With cancer, the laundry and the household stuff can wait. Because with cancer, you’d much rather spend that extra 30 minutes playing with the kids. And honestly, you realize that the kids don’t care about laundry and if you didn’t tell them to change clothes, they’d just rock the same ones for days.
With cancer, the conference call can wait. Because with cancer, you don’t get to decide which moments are most important, and the client can wait in ways that cancer can’t and won’t.
Spilled soda in your new car? With cancer, it’s just a car, and it just doesn’t matter. The score of the ball game? Again, doesn’t matter. I stressed over way too many ball games, spent way too much time caring about the outcome as though I would somehow have an impact. I love football. I love baseball. I love basketball. But with cancer, I love it so much less.
And the gossip and drama . . . with cancer, it’s even more stupid than it was before. You just don’t have the time or the energy or the space in your brain to entertain any of it. That’s it.
With cancer, you realize most of your fears are wasted on things that probably aren’t ever going to happen. And you become grateful for the things you once took for granted.
Cancer has a way of turning some of us into optimists, finding joy in every little moment and holding tightly to it.
Forgiveness also comes easier. Cancer has a way of making you see each day as special. There just isn’t time for grudges, so with cancer, you forgive—you forgive easily, and you forgive fast.
With cancer, you appreciate the simple things.
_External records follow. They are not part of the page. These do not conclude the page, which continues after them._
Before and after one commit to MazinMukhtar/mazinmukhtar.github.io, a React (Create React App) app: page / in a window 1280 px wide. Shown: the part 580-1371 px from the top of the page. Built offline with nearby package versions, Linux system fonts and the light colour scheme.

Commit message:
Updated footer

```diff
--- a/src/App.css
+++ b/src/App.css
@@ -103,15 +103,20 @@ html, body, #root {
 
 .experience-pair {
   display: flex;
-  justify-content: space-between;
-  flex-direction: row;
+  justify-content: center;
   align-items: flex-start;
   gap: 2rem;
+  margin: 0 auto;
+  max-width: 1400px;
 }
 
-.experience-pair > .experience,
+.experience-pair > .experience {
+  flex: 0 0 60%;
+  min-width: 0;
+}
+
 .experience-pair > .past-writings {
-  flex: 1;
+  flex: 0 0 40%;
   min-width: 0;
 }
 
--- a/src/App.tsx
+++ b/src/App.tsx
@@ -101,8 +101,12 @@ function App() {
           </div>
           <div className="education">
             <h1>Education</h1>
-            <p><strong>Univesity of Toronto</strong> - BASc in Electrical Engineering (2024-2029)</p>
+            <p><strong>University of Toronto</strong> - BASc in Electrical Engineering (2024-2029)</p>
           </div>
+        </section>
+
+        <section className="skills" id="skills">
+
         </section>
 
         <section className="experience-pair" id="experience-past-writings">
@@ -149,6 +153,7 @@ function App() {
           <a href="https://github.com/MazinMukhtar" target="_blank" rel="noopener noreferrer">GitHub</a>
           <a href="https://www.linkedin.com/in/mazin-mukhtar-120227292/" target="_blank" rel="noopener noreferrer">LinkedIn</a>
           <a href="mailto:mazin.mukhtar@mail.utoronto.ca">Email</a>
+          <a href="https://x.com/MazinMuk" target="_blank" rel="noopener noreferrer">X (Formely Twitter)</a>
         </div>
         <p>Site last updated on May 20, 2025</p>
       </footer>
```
You reflect on how precious life really is. Because there will come a time when you’re watching your last sunset. There will come a time when you’re taking the last bite ever of your favorite meal. There will come a time when you take your last hot shower. There will come a time when you’ll have the last hug or kiss you’ll ever get to share.
With cancer, you just love better. And no one loved better than she did. She loved people, and she loved them so well. She didn’t have an agenda. She wasn’t looking for anything in return. She just loved, because in the end, that’s what love does.
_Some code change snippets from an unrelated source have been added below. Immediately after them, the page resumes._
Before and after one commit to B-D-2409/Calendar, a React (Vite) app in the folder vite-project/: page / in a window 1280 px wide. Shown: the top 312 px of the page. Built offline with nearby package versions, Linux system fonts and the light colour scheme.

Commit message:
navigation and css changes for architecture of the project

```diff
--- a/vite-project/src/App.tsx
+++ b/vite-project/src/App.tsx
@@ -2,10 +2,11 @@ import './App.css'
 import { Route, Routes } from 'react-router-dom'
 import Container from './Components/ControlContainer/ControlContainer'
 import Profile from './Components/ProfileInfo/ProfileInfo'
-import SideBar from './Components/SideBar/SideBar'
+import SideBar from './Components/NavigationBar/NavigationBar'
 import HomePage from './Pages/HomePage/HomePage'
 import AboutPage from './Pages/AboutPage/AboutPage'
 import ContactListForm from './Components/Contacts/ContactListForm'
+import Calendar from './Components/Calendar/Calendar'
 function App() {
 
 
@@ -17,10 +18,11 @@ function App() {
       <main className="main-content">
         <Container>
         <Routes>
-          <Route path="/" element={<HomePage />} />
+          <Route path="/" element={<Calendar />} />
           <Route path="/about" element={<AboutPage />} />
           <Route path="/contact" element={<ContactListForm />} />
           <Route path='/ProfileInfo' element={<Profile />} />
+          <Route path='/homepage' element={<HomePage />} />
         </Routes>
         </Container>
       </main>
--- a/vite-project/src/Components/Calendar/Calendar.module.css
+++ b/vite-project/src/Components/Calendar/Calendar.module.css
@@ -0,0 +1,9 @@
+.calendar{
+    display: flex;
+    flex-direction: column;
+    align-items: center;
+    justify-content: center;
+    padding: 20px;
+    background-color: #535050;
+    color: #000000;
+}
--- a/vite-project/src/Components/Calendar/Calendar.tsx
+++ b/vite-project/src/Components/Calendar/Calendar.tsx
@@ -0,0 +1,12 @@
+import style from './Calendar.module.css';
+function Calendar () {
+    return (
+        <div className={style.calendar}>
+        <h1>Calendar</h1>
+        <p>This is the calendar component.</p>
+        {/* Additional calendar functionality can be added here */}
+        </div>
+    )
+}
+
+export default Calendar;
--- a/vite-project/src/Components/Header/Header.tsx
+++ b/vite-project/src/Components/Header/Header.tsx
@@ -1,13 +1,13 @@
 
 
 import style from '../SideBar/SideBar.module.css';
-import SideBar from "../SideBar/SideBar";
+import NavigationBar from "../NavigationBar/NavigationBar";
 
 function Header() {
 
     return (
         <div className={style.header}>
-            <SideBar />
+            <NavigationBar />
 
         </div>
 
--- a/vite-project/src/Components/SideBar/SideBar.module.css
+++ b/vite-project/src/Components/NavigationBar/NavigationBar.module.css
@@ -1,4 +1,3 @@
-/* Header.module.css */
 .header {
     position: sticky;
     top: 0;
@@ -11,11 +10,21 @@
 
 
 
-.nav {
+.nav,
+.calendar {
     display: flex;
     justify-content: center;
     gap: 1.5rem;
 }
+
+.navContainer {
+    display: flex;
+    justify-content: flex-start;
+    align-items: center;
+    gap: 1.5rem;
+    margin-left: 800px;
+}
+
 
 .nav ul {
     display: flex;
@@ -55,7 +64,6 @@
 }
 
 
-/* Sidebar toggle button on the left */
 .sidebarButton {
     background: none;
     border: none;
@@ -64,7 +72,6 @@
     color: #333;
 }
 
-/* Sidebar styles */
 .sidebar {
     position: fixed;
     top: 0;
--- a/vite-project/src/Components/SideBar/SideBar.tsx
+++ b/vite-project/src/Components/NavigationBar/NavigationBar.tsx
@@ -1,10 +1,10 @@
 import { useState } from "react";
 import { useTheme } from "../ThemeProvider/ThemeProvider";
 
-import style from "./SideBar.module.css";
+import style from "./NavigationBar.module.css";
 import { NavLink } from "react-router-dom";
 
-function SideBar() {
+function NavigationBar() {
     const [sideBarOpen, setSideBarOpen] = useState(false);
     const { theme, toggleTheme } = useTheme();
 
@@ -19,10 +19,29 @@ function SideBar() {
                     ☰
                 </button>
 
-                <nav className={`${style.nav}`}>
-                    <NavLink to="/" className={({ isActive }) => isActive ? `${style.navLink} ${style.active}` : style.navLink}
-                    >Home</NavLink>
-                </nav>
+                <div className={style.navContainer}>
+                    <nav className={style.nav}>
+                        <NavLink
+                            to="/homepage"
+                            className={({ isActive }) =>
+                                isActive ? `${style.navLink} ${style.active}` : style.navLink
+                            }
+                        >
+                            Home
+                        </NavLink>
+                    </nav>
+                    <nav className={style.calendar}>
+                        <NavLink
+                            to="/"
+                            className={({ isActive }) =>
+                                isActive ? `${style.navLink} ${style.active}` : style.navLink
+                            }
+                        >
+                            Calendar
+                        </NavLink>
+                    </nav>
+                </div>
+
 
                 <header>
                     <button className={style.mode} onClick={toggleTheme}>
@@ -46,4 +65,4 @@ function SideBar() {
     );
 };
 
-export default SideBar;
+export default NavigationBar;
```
My wife, her name was Rachel. And on March 1, 2020, at 4:34 p.m., she beat cancer. She has no more pain. She has no more tears. There are no more doctors appointments. There are no more surgeries. No more chemo and no more radiation.
If you got to know her, you were one of the lucky ones. If you didn’t, I’m sorry, but her story is far from over. She had an amazing impact on the world while she was here, but the ripple effect has just begun.
In one of the final conversations we had, she asked me to make sure that I keep living as if “we” have cancer. Because, if we get back to normal, things that don’t matter start to matter. We forgive less. We are less grateful. We start to care about the stupid stuff. We get caught back up in worthless drama. We push aside the things that should matter most for things that just don’t matter all that much.
She encouraged me to continue to let the little things be little. And reminded me that most things are little.
She encouraged me to keep loving well and to never stop.
She encouraged me to hug harder and hug longer.
You see, you may not have cancer. But on this day two years ago, we didn’t either.
You’re crazy if you think you know what will happen this afternoon, or tomorrow, or next week, or next month. Unfortunately, all too often, you just don’t get a say. And it’s not just cancer here. We all have our hard. Cancer was our hard. But so many of you are dealing with your own hard (and if you’re not, I hate to be the one to tell you, but it’s probably around the corner).
I promise you this: I wish cancer on no one.
I hate it. I hate it so much. It’s the worst. And I hope you don’t ever have to become a part of this fraternity.
But to be completely honest, in one of those final conversations, Rachel said, “I wish we all lived like we had it,” and I couldn’t agree more.
Because it caused us to love so much better. And to Rachel, to me and to our “we,” there is nothing the world needs more right now than that.